Water Treatment and Purification

Before storing water, it's essential to treat and purify it to prevent microbial growth. You can use common household bleach, iodine, or water purification tablets to disinfect the water.

Follow the recommended guidelines for the right dosage and contact time. This step is crucial, especially if you are using tap water for storage.

If you don’t feel comfortable using these purifiers, you can rotate the water out every six months to ensure that fresh water is going into the containers and it isn’t sitting for long periods of time.

Filling and Sealing Containers

When filling containers with water, leave a small space at the top to allow for expansion as water freezes. Seal the containers tightly to prevent any contaminants from entering.

Make sure the lids or caps are secure and airtight. Label each container with the date of filling to keep track of rotation.

Ideally, you will want to store in an area where your water won’t freeze, but if your only option is an outdoor shed or area, then ensure you have room for freezing expansion.

Keep this in mind if you need your emergency water and the time for unthawing. You will need a warm area to dethaw your water.

Storage Location

Choose a suitable location for storing your water containers. It's best to keep them in a cool, dark place away from direct sunlight and extreme temperatures.

Extreme heat can cause plastic containers to break down, affecting water quality and taste. Be mindful of the weight of filled containers, as water can be heavy.

Regular Inspection and Rotation

Maintaining your stored water is as important as initially storing it. Regularly inspect containers for any signs of damage or leakage. Additionally, rotate your water supply every six months to a year to ensure freshness.

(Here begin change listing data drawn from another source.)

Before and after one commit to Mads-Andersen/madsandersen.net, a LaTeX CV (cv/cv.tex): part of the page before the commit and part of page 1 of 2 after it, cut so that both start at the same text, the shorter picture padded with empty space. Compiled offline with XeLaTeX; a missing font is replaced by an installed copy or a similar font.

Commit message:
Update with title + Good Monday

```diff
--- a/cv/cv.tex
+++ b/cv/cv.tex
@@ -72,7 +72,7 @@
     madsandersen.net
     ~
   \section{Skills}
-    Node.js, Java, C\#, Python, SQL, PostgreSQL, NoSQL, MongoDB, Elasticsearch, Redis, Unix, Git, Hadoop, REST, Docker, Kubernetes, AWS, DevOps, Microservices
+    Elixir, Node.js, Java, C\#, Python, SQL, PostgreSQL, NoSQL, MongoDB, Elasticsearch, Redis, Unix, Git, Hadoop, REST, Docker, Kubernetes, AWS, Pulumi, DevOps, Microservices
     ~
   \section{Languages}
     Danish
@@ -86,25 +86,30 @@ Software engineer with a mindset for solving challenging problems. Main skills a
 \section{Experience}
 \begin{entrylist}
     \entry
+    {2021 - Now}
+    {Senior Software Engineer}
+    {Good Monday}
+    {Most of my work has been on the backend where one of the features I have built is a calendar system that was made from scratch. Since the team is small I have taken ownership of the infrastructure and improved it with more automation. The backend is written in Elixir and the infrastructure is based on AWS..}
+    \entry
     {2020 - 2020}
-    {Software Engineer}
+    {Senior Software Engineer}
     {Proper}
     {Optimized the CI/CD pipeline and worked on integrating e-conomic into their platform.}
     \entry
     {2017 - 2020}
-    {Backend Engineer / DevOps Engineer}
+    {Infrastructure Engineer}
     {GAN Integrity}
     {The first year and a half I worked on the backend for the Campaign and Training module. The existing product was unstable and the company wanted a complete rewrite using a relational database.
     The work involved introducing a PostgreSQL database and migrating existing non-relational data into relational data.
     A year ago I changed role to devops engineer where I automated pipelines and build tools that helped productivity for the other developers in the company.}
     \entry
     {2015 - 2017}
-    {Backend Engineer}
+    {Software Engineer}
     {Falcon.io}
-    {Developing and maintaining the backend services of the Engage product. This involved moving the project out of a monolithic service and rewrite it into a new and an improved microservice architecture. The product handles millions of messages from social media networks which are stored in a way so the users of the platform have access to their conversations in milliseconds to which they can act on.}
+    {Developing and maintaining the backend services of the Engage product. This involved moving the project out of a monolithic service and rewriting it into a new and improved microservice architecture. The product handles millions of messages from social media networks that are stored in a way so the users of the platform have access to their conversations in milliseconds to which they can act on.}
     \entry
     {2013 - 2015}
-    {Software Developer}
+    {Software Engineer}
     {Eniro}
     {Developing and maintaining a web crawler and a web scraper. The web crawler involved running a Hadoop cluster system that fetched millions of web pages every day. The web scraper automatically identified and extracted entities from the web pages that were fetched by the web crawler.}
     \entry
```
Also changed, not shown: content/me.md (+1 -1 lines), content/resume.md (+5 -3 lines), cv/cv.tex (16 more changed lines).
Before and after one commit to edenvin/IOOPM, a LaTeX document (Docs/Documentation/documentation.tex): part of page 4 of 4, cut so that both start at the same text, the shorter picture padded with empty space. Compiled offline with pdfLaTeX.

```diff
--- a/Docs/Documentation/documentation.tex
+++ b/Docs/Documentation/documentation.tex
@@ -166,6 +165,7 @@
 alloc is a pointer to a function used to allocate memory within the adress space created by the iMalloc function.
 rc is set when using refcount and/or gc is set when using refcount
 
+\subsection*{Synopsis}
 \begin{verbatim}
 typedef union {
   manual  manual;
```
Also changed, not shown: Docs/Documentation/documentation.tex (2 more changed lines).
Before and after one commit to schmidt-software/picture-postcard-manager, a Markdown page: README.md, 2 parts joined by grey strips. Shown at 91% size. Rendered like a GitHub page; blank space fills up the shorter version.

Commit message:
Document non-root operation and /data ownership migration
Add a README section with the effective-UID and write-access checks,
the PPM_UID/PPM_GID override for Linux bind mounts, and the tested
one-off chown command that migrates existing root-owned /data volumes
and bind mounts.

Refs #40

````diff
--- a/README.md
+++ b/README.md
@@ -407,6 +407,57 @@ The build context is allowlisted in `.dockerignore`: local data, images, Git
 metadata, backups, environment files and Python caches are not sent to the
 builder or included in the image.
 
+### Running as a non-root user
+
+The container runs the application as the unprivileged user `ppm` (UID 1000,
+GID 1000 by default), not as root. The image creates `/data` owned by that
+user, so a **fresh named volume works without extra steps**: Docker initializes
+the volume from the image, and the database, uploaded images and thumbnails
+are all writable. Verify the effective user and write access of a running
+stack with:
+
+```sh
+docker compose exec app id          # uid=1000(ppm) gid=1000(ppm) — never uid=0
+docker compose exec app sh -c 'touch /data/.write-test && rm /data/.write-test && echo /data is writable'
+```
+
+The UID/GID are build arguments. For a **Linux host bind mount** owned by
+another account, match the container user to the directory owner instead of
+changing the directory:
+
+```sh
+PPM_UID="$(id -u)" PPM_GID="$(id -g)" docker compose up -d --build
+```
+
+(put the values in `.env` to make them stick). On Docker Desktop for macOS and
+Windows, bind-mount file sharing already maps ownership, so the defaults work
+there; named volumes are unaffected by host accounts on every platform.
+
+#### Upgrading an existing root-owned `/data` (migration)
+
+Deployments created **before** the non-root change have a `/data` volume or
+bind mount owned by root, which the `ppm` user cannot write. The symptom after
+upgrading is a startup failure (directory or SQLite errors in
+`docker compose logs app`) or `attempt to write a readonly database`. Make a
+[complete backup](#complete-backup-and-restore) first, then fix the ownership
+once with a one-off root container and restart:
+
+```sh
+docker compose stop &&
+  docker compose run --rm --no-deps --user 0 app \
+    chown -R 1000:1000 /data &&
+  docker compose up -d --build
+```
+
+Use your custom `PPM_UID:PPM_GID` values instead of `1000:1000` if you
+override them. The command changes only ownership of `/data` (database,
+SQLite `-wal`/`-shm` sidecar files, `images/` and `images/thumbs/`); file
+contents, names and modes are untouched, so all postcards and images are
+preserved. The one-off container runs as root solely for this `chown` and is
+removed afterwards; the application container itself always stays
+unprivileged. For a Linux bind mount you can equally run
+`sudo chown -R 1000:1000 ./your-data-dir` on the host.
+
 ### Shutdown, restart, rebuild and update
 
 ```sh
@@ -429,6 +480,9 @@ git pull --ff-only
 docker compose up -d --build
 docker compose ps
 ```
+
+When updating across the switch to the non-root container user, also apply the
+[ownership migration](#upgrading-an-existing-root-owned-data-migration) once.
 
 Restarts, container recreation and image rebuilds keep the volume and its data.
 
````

Use the older water for non-drinking purposes and refill with fresh water.
When my water was shut off, I was able to use the older water to wash dishes and clean my house. It is important to inspect your water for any discoloration, smell, or growth.

Inspect your containers as well to ensure there is no mold growth in any cracks or crevices.

Alternative Water Sources

While stored water is essential, you should also explore alternative water sources during emergencies. Rainwater harvesting, if legal in your area, can provide a renewable supply.

Additionally, urban areas may have hidden sources like hot water tanks, ice cubes, and even toilet tanks that can be used in a pinch.

Keep a portable water filter like a LifeStraw in your bug-out bag in case you have to leave your shelter in a pinch. Having a portable water filter will allow you to safely consume water from various resources.

In times of crisis, access to clean water is non-negotiable. By taking proactive steps to store water for emergencies, you're ensuring the safety and well-being of your loved ones. Remember that preparedness is the key to resilience.

Start your water storage plan today, and gain the peace of mind that comes with knowing you're ready for whatever comes your way. Don’t forget to include your pets in your water storage plan!


How much water should I store per person per day for emergencies?

On average, plan for at least one gallon (approximately 3.8 liters) of water per person per day for drinking and sanitation.

Can I use tap water for long-term storage?

Yes, you can use tap water for storage if you properly treat and purify it to prevent microbial growth.

What are the best containers for water storage?

Food-grade plastic containers designed for beverages or water are ideal for water storage.

How often should I rotate my water supply?

It's recommended to rotate your water supply every six months to a year to ensure freshness.

Are there any natural sources of water in urban areas during emergencies?

Yes, you can explore alternative sources like rainwater harvesting, hot water tanks, ice cubes, and toilet tanks in urban areas during emergencies.

Effective Water Storage for Emergencies